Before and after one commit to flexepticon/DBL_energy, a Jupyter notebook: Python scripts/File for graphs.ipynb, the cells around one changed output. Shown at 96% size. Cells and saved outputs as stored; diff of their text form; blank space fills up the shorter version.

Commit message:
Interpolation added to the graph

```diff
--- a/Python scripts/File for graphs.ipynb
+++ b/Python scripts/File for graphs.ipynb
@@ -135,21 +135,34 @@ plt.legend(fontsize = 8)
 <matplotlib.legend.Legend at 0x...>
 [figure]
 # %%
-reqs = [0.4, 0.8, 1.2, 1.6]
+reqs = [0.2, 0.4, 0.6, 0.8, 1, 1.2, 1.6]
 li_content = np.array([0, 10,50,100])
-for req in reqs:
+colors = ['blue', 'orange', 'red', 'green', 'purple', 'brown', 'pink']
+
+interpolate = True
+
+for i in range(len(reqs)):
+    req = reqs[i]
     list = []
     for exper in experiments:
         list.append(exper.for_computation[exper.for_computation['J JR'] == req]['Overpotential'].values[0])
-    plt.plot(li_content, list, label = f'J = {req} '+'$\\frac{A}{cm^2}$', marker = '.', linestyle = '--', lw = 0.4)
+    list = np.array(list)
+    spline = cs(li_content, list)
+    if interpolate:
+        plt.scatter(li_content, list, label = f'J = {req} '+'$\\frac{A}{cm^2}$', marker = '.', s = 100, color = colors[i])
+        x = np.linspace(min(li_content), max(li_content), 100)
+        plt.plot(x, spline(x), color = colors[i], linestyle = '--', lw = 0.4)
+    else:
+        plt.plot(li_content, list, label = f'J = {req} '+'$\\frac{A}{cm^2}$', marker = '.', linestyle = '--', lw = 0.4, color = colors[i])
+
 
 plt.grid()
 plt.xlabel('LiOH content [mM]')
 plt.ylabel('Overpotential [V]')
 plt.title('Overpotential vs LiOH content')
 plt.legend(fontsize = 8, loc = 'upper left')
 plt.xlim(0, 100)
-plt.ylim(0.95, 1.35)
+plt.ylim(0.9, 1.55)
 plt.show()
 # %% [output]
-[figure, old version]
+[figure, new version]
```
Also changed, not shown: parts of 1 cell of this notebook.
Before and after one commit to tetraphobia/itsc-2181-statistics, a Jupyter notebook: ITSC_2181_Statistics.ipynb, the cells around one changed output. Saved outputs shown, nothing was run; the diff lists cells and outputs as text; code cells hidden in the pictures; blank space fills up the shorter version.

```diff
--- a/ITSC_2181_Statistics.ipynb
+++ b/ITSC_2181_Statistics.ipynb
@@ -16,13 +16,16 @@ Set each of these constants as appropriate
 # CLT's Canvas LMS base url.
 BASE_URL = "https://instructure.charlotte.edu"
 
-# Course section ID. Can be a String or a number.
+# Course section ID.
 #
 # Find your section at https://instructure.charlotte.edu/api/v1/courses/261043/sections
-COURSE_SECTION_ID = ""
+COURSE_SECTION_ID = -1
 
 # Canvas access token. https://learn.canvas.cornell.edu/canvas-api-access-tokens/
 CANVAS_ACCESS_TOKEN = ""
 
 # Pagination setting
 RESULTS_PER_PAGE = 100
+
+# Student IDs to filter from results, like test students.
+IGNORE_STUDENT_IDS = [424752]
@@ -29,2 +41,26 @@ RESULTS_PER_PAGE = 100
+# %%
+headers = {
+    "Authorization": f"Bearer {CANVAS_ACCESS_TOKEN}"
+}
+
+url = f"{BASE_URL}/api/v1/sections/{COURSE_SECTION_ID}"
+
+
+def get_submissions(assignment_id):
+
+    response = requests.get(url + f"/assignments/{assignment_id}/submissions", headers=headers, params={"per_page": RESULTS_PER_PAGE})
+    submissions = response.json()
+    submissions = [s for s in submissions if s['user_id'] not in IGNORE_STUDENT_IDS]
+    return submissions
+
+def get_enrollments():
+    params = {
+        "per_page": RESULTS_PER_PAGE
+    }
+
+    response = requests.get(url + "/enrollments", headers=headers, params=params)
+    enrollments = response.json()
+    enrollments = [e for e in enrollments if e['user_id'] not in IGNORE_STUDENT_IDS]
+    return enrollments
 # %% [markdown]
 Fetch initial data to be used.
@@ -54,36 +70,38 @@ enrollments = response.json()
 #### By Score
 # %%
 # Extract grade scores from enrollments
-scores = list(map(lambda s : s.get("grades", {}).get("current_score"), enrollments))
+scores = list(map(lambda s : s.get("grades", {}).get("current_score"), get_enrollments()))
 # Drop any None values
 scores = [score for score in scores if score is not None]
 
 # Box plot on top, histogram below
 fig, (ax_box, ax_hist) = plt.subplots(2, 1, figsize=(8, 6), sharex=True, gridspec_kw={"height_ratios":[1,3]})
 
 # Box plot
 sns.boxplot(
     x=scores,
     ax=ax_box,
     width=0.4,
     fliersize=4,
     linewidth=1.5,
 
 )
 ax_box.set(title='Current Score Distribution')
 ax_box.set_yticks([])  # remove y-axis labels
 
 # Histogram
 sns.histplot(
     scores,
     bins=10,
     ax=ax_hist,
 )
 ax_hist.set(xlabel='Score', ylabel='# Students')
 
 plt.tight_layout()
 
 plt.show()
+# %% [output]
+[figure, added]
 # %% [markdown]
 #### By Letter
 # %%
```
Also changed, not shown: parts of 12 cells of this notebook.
-=-=-=-=-
Problem to work on:
Your answer must contain every line of the records, exactly.

Output below:
Before and after one commit to flexepticon/DBL_energy, a Jupyter notebook: Python scripts/File for graphs.ipynb, the cells around one changed output. Shown at 96% size. Cells and saved outputs as stored; diff of their text form; blank space fills up the shorter version.

Commit message:
Interpolation added to the graph

```diff
--- a/Python scripts/File for graphs.ipynb
+++ b/Python scripts/File for graphs.ipynb
@@ -135,21 +135,34 @@ plt.legend(fontsize = 8)
 <matplotlib.legend.Legend at 0x...>
 [figure]
 # %%
-reqs = [0.4, 0.8, 1.2, 1.6]
+reqs = [0.2, 0.4, 0.6, 0.8, 1, 1.2, 1.6]
 li_content = np.array([0, 10,50,100])
-for req in reqs:
+colors = ['blue', 'orange', 'red', 'green', 'purple', 'brown', 'pink']
+
+interpolate = True
+
+for i in range(len(reqs)):
+    req = reqs[i]
     list = []
     for exper in experiments:
         list.append(exper.for_computation[exper.for_computation['J JR'] == req]['Overpotential'].values[0])
-    plt.plot(li_content, list, label = f'J = {req} '+'$\\frac{A}{cm^2}$', marker = '.', linestyle = '--', lw = 0.4)
+    list = np.array(list)
+    spline = cs(li_content, list)
+    if interpolate:
+        plt.scatter(li_content, list, label = f'J = {req} '+'$\\frac{A}{cm^2}$', marker = '.', s = 100, color = colors[i])
+        x = np.linspace(min(li_content), max(li_content), 100)
+        plt.plot(x, spline(x), color = colors[i], linestyle = '--', lw = 0.4)
+    else:
+        plt.plot(li_content, list, label = f'J = {req} '+'$\\frac{A}{cm^2}$', marker = '.', linestyle = '--', lw = 0.4, color = colors[i])
+
 
 plt.grid()
 plt.xlabel('LiOH content [mM]')
 plt.ylabel('Overpotential [V]')
 plt.title('Overpotential vs LiOH content')
 plt.legend(fontsize = 8, loc = 'upper left')
 plt.xlim(0, 100)
-plt.ylim(0.95, 1.35)
+plt.ylim(0.9, 1.55)
 plt.show()
 # %% [output]
-[figure, old version]
+[figure, new version]
```
Also changed, not shown: parts of 1 cell of this notebook.
Before and after one commit to tetraphobia/itsc-2181-statistics, a Jupyter notebook: ITSC_2181_Statistics.ipynb, the cells around one changed output. Saved outputs shown, nothing was run; the diff lists cells and outputs as text; code cells hidden in the pictures; blank space fills up the shorter version.

```diff
--- a/ITSC_2181_Statistics.ipynb
+++ b/ITSC_2181_Statistics.ipynb
@@ -16,13 +16,16 @@ Set each of these constants as appropriate
 # CLT's Canvas LMS base url.
 BASE_URL = "https://instructure.charlotte.edu"
 
-# Course section ID. Can be a String or a number.
+# Course section ID.
 #
 # Find your section at https://instructure.charlotte.edu/api/v1/courses/261043/sections
-COURSE_SECTION_ID = ""
+COURSE_SECTION_ID = -1
 
 # Canvas access token. https://learn.canvas.cornell.edu/canvas-api-access-tokens/
 CANVAS_ACCESS_TOKEN = ""
 
 # Pagination setting
 RESULTS_PER_PAGE = 100
+
+# Student IDs to filter from results, like test students.
+IGNORE_STUDENT_IDS = [424752]
@@ -29,2 +41,26 @@ RESULTS_PER_PAGE = 100
+# %%
+headers = {
+    "Authorization": f"Bearer {CANVAS_ACCESS_TOKEN}"
+}
+
+url = f"{BASE_URL}/api/v1/sections/{COURSE_SECTION_ID}"
+
+
+def get_submissions(assignment_id):
+
+    response = requests.get(url + f"/assignments/{assignment_id}/submissions", headers=headers, params={"per_page": RESULTS_PER_PAGE})
+    submissions = response.json()
+    submissions = [s for s in submissions if s['user_id'] not in IGNORE_STUDENT_IDS]
+    return submissions
+
+def get_enrollments():
+    params = {
+        "per_page": RESULTS_PER_PAGE
+    }
+
+    response = requests.get(url + "/enrollments", headers=headers, params=params)
+    enrollments = response.json()
+    enrollments = [e for e in enrollments if e['user_id'] not in IGNORE_STUDENT_IDS]
+    return enrollments
 # %% [markdown]
 Fetch initial data to be used.
@@ -54,36 +70,38 @@ enrollments = response.json()
 #### By Score
 # %%
 # Extract grade scores from enrollments
-scores = list(map(lambda s : s.get("grades", {}).get("current_score"), enrollments))
+scores = list(map(lambda s : s.get("grades", {}).get("current_score"), get_enrollments()))
 # Drop any None values
 scores = [score for score in scores if score is not None]
 
 # Box plot on top, histogram below
 fig, (ax_box, ax_hist) = plt.subplots(2, 1, figsize=(8, 6), sharex=True, gridspec_kw={"height_ratios":[1,3]})
 
 # Box plot
 sns.boxplot(
     x=scores,
     ax=ax_box,
     width=0.4,
     fliersize=4,
     linewidth=1.5,
 
 )
 ax_box.set(title='Current Score Distribution')
 ax_box.set_yticks([])  # remove y-axis labels
 
 # Histogram
 sns.histplot(
     scores,
     bins=10,
     ax=ax_hist,
 )
 ax_hist.set(xlabel='Score', ylabel='# Students')
 
 plt.tight_layout()
 
 plt.show()
+# %% [output]
+[figure, added]
 # %% [markdown]
 #### By Letter
 # %%
```
Also changed, not shown: parts of 12 cells of this notebook.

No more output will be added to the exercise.